WHAT NEEDS TO BE DONE:
Your answer must be a single number: how many lines in the records below contain the word "README".

(AVAILABLE RECORDS begins)

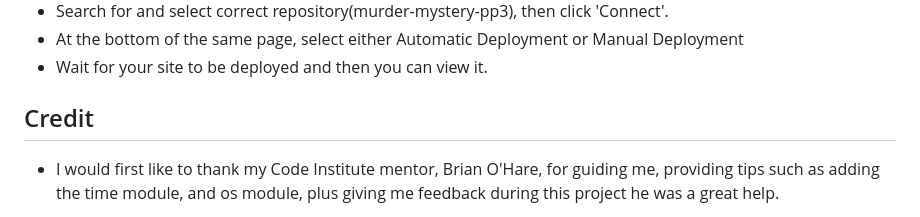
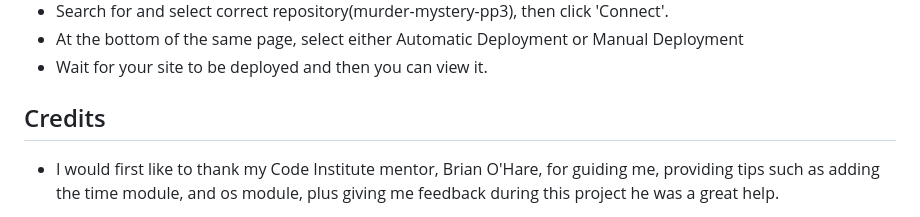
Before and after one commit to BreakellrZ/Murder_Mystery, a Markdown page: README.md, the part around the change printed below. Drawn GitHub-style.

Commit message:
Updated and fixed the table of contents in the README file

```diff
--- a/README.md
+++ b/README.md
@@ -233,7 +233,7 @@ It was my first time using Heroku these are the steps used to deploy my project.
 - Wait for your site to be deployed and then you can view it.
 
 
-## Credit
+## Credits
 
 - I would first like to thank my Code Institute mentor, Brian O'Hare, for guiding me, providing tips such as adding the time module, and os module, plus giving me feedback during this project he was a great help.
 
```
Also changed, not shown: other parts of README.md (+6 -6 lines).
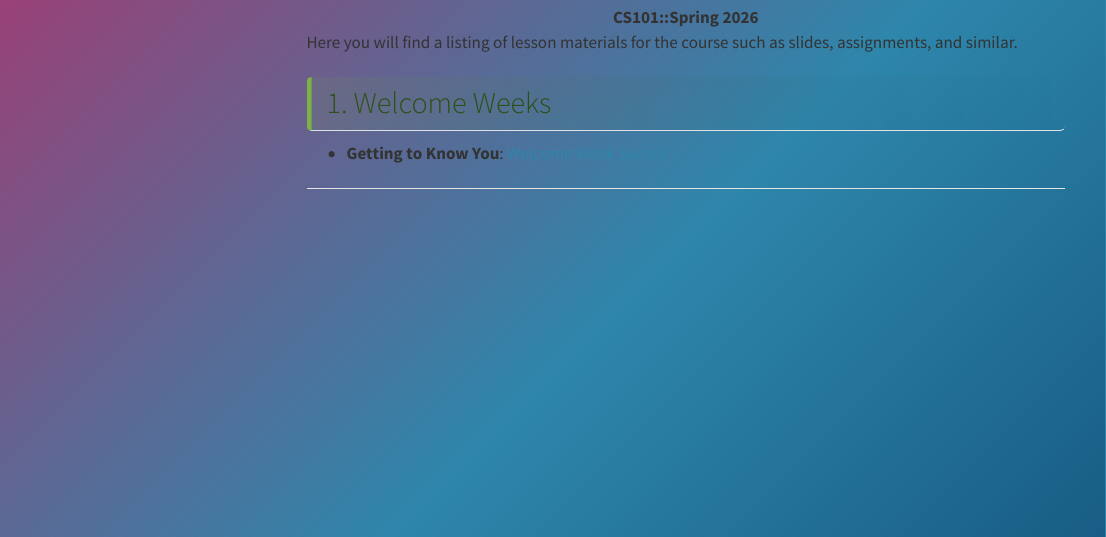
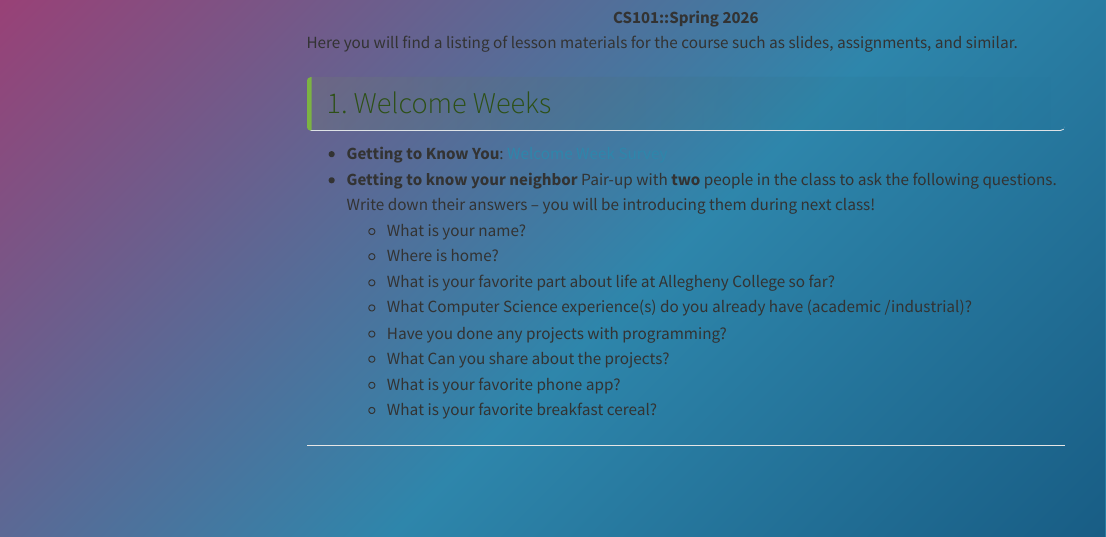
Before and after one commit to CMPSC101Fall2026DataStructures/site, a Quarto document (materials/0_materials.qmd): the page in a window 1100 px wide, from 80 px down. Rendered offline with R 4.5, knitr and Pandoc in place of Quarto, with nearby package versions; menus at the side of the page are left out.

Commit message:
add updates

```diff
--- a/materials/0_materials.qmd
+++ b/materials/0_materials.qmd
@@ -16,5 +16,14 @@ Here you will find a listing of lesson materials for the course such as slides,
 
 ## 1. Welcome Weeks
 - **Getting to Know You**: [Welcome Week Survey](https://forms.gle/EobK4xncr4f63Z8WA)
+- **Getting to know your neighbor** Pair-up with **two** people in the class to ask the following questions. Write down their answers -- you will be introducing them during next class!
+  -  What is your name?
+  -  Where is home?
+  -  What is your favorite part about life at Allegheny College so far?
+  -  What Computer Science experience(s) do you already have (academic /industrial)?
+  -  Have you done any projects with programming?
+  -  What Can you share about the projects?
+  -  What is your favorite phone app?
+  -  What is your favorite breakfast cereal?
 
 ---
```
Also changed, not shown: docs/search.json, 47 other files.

(AVAILABLE RECORDS ends)

RESPONSE AREA:
5